Op-Ed: A ‘Pearl Harbor moment’? Maybe. But Trump is no FDR

The Los Angeles Times, April 16, 2020 —

When U.S. Surgeon General Jerome Adams said recently that the coronavirus crisis would “be our Pearl Harbor moment,” he unwittingly opened a debate on President Trump’s leadership amid the COVID-19 catastrophe. He was alluding to Dec. 7, 1941 — when more than 3,500 American soldiers and civilians were killed or wounded in the surprise Japanese attack — and today’s deaths, but his comment also reminds us of the extraordinary differences between the divisive presidency of Donald Trump and the unifying presidency of Franklin D. Roosevelt.

For years prior to Pearl Harbor, FDR attempted to build bridges to his Republican opponents and encourage them to support his government.

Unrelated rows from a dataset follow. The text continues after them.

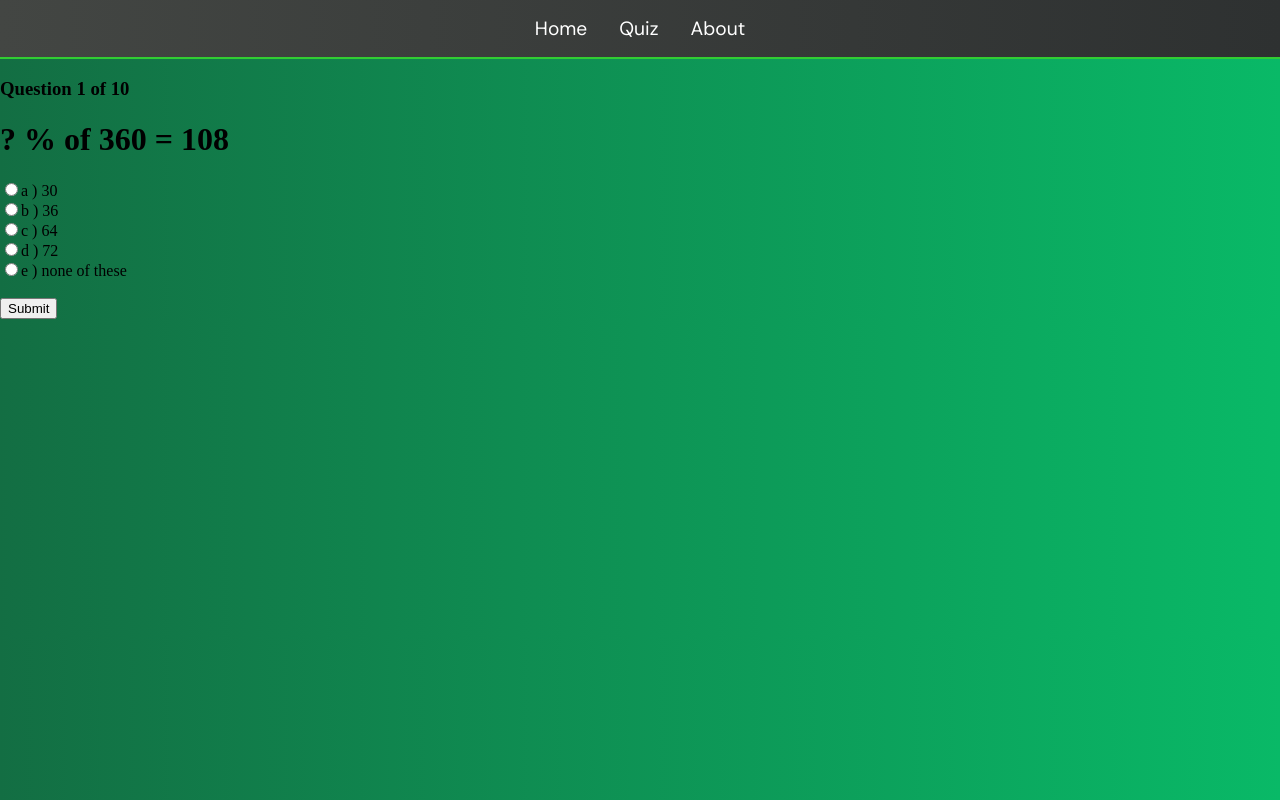
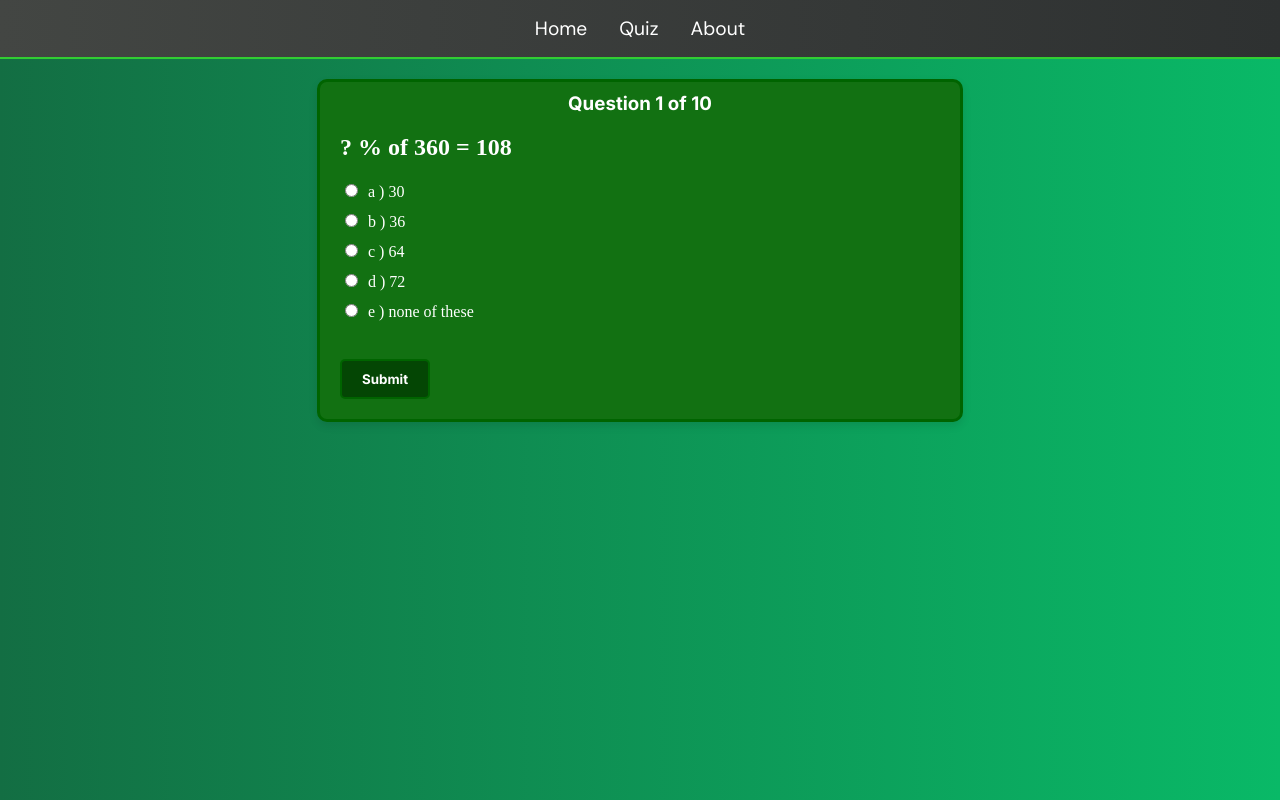
Before and after one commit to IanDBrown/henHacks2024, a React (Vite) app in the folder frontend/: page /quiz in a window 1280 px wide. Built offline with nearby package versions, Linux system fonts and the light colour scheme; a web font is replaced by a local one; what ldrs would draw is missing.

Commit message:
updated quiz styling

```diff
--- a/frontend/src/components/QuestionPage.tsx
+++ b/frontend/src/components/QuestionPage.tsx
@@ -13,9 +13,9 @@ const QuestionPage = () => {
 	const [questionsAnswered, setQuestionsAnswered] = useState(1);
 	const [amountCorrect, setAmountCorrect] = useState(0);
 
-	let allOptions: string = math.Math[scoreLevel][randomNumber].options;
-	let question: string = math.Math[scoreLevel][randomNumber].Problem;
-	let answerArray: Array<string> = allOptions.split(" , ");
+	let allOptions = math.Math[scoreLevel][randomNumber].options;
+	let question = math.Math[scoreLevel][randomNumber].Problem;
+	let answerArray = allOptions.split(" , ");
 	const [rationale, setRationale] = useState(
 		math.Math[scoreLevel][randomNumber].Rationale
 	);
@@ -64,73 +64,26 @@ const QuestionPage = () => {
 	}
 
 	return (
-		<div className="questionCard">
+		<div className={questions_css.questionCard}>
 			<h3>Question {questionsAnswered} of 10</h3>
-			<h1 className="questionHeader">{question}</h1>
+			<h1 className={questions_css.questionHeader}>{question}</h1>
 			<form>
-				<div className="multipleChoiceDiv">
-					<label className="multipleChoiceLabel">
+				{answerArray.map((answer, index) => (
+					<div className={questions_css.multipleChoiceDiv} key={index}>
+						<label className={questions_css.multipleChoiceLabel}>
 							<input
-							className="multipleChoice"
+								className={questions_css.multipleChoice}
 								type="radio"
 								name="react-tips"
-							value="option1"
-							onChange={() => (selectedAnswer = "a")}
+								value={`option${index + 1}`}
+								onChange={() =>
+									(selectedAnswer = String.fromCharCode(97 + index))
+								}
 							/>
-						{answerArray[0]}
+							{answer}
 						</label>
 					</div>
-
-				<div className="multipleChoiceDiv">
-					<label className="multipleChoiceLabel">
-						<input
-							className="multipleChoice"
-							type="radio"
-							name="react-tips"
-							value="option2"
-							onChange={() => (selectedAnswer = "b")}
-						/>
-						{answerArray[1]}
-					</label>
-				</div>
-
-				<div className="multipleChoiceDiv">
-					<label className="multipleChoiceLabel">
-						<input
-							className="multipleChoice"
-							type="radio"
-							name="react-tips"
-							value="option3"
-							onChange={() => (selectedAnswer = "c")}
-						/>
-						{answerArray[2]}
-					</label>
-				</div>
-
-				<div className="multipleChoiceDiv">
-					<label className="multipleChoiceLabel">
-						<input
-							className="multipleChoice"
-							type="radio"
-							name="react-tips"
-							value="option4"
-							onChange={() => (selectedAnswer = "d")}
-						/>
-						{answerArray[3]}
-					</label>
-				</div>
-				<div className="multipleChoiceDiv">
-					<label className="multipleChoiceLabel">
-						<input
-							className="multipleChoice"
-							type="radio"
-							name="react-tips"
-							value="option5"
-							onChange={() => (selectedAnswer = "e")}
-						/>
-						{answerArray[4]}
-					</label>
-				</div>
+				))}
 			</form>
 			<div className={`rationale ${hiddenClass}`} id="rationale">
 				{!showButton ? correctOrNot : null} <br />
@@ -138,12 +91,18 @@ const QuestionPage = () => {
 			</div>
 			<div>
 				{showButton ? (
-					<button className="sumbitButton" onClick={() => checkAnswer()}>
+					<button
+						className={questions_css.sumbitButton}
+						onClick={() => checkAnswer()}
+					>
 						Submit
 					</button>
 				) : null}
 				{!showButton ? (
-					<button className="sumbitButton" onClick={() => nextQuestion()}>
+					<button
+						className={questions_css.sumbitButton}
+						onClick={() => nextQuestion()}
+					>
 						Next Question
 					</button>
 				) : null}
@@ -151,4 +110,5 @@ const QuestionPage = () => {
 		</div>
 	);
 };
+
 export default QuestionPage;
--- a/frontend/src/css/questions.module.css
+++ b/frontend/src/css/questions.module.css
@@ -1,42 +1,38 @@
-.questionHeader {
-	padding-top: 7%;
-	text-align: center;
-	font-size: 20px;
+@import url("https://fonts.googleapis.com/css2?family=Inter:wght@100..900&family=Kanit:ital,wght@0,100;0,200;0,300;0,400;0,500;0,600;0,700;0,800;0,900;1,100;1,200;1,300;1,400;1,500;1,600;1,700;1,800;1,900&display=swap");
+
+.questionCard {
+	padding: 20px;
+	border-radius: 10px;
+	box-shadow: 0 4px 8px rgba(0, 0, 0, 0.1);
+	margin: 20px auto;
+	max-width: 600px;
+	background-color: #127112;
+	color: white;
+	border: 3px solid darkgreen;
 }
 
-.questionCard {
-	margin-left: 10%;
-	width: 80%;
-	height: 600px;
-	background-color: bisque;
+.questionCard h3 {
+	font-family: "Inter", sans-serif;
+	text-align: center;
+	margin-top: -10px;
 }
 
-.multipleChoiceLabel {
-	margin: auto;
+.questionHeader {
+	font-size: 24px;
+	margin-bottom: 20px;
 }
 
 .multipleChoiceDiv {
 	margin-bottom: 10px;
-	padding-left: 45%;
 }
 
-.sumbitButton {
-	width: 10%;
-	height: 36px;
-	border: none;
-	border-radius: 2px;
-	color: white;
-	background-color: rgb(0, 102, 255);
-	font-weight: 500;
-	transition: 0.2s ease;
+.multipleChoiceLabel {
 	cursor: pointer;
-	margin-top: 3%;
-	margin-left: 45%;
+	display: block;
 }
 
-.rationale {
-	text-align: center;
-	padding-top: 20px;
+.multipleChoice {
+	margin-right: 10px;
 }
 
 .hidden {
@@ -46,3 +42,23 @@
 .shown {
 	display: block;
 }
+
+.sumbitButton {
+	background-color: #044604;
+	color: white;
+	border: 2px solid darkgreen;
+	padding: 10px 20px;
+	border-radius: 5px;
+	cursor: pointer;
+	margin-top: 10px;
+	font-family: "Inter", sans-serif;
+	font-weight: bold;
+}
+
+.sumbitButton:hover {
+	background-color: #026a02;
+}
+
+.rationale {
+	margin-top: 20px;
+}
```
Also changed, not shown: frontend/src/assets/questions.json (+9 -10 lines). Lines whose indentation alone changed are shown as unchanged.
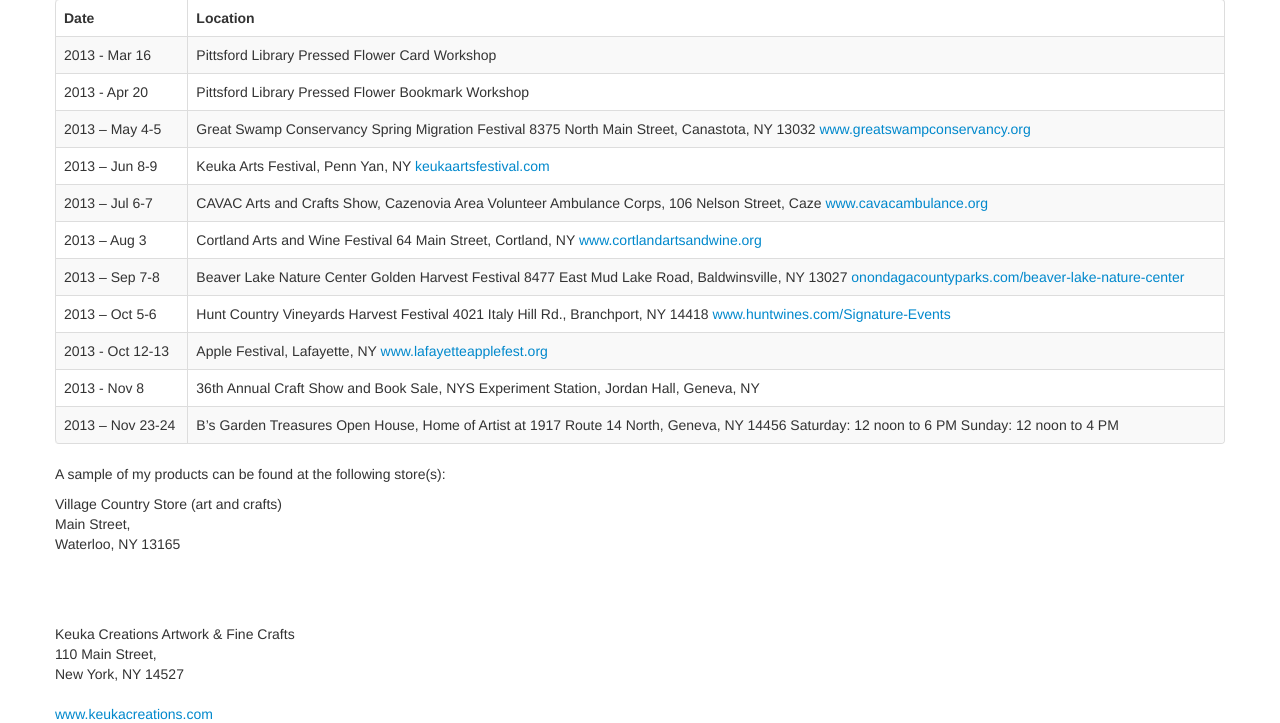
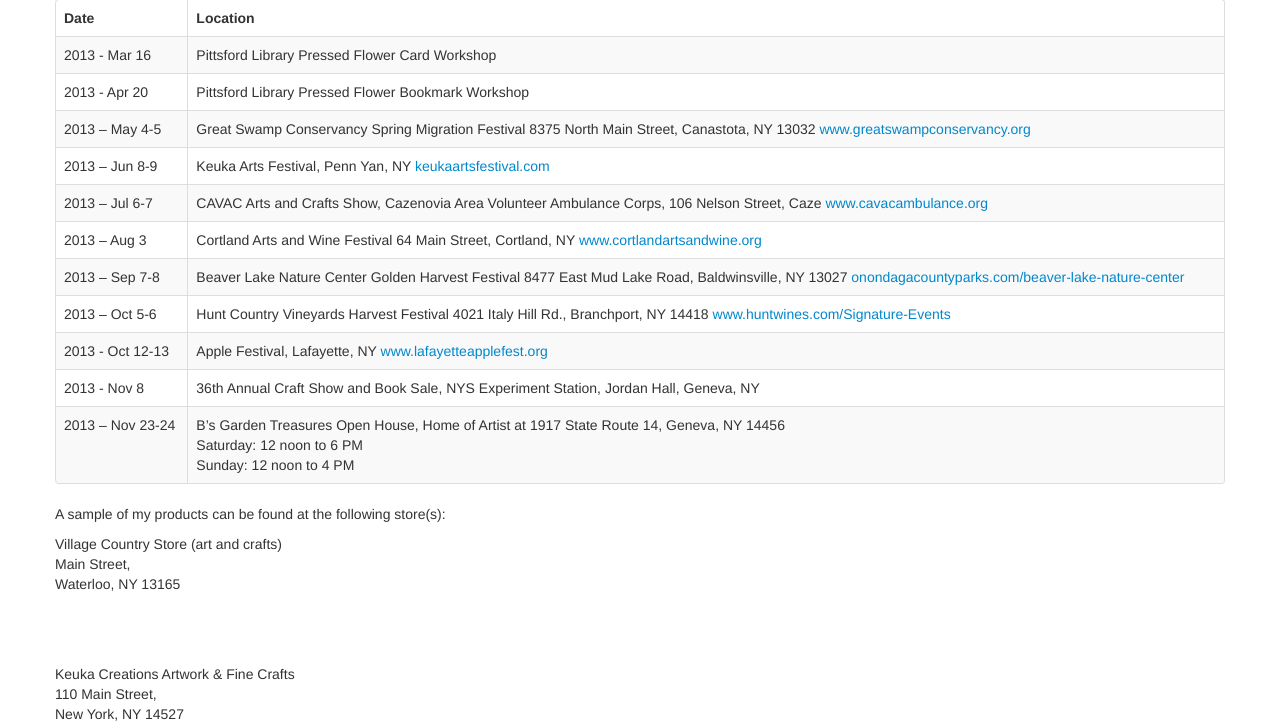
Before and after one commit to BGTreasures/BGTreasures, a Django app: template bgtreasures/bgtreasures/templates/shows.html in a window 1280 px wide. Shown: the part 294-1017 px from the top of the page. Run offline with Django 3.2, Linux system fonts and the light colour scheme; the template is opened without the code that fills it, so the values that code supplies are empty; some web fonts are replaced.

Commit message:
formatting fixes to shows page

```diff
--- a/bgtreasures/bgtreasures/templates/shows.html
+++ b/bgtreasures/bgtreasures/templates/shows.html
@@ -86,20 +86,19 @@
               </a>
             </td>
           </tr>
-
-
           <tr>
             <td>2013 - Nov 8</td>
             <td>36th Annual Craft Show and Book Sale, NYS Experiment Station, Jordan Hall, Geneva, NY
-
             </td>
           </tr>
-
+          <tr>
             <td>2013 – Nov 23-24</td>
-            <td>B’s Garden Treasures Open House,
-          Home of Artist at 1917 Route 14 North, Geneva, NY 14456
-          Saturday:  12 noon to 6 PM
-          Sunday:  12 noon to 4 PM</td>
+            <td>
+              B’s Garden Treasures Open House,
+              Home of Artist at 1917 State Route 14, Geneva, NY 14456<br>
+              Saturday:  12 noon to 6 PM<br>
+              Sunday:  12 noon to 4 PM
+            </td>
           </tr>
         </tbody>
       </table>
```
Lines whose indentation alone changed are shown as unchanged.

When the U.S. finally entered World War II, that outreach helped to bring the nation together in an all-out war effort. Trump, on the other hand, has savaged his Democratic opponents and other perceived enemies at every turn, hindered America’s ability to stamp out the pandemic and put the U.S. into the running for the nation with the least effective response to COVID-19.

Recent reporting makes it clear that Trump had ample warning of the pandemic and its potential toll on human life and the economy at least as early as Jan. 29, and yet at a campaign rally in late February, the president was still dismissing the novel coronavirus as the Democrats’ “new hoax.” In a single phrase, he mocked legitimate worries about COVID-19; disregarded disaster warnings from scientists, intelligence agencies and others in his administration; and accused the Democrats (again) of dirty tricks.

Roosevelt’s record was very different indeed. Without belittling Republicans, throughout the 1930s he repeatedly appealed to isolationist members of both parties to awaken to the dangers of fascism. Then, nearly two years before the attack on Pearl Harbor, FDR brought two prominent Republicans, Henry Stimson and Frank Knox, into his Cabinet in a bid to unite the nation in support of his effort to prepare for war against Germany and Japan.

Stimson had served as secretary of War under one previous Republican president and secretary of State under another. Knox, a newspaper publisher and sharp critic of FDR’s New Deal, had run unsuccessfully as the GOP’s vice presidential candidate in 1936. Stimson was named secretary of War, and Knox, secretary of the Navy in June 1940. FDR said the appointments were aimed at building “national solidarity.”

Would Trump ever try to build bipartisan unity by asking the 2016 Democratic vice presidential candidate, Virginia Sen. Tim Kaine, to join his Cabinet? It’s unimaginable.

Read the entire article at latimes.com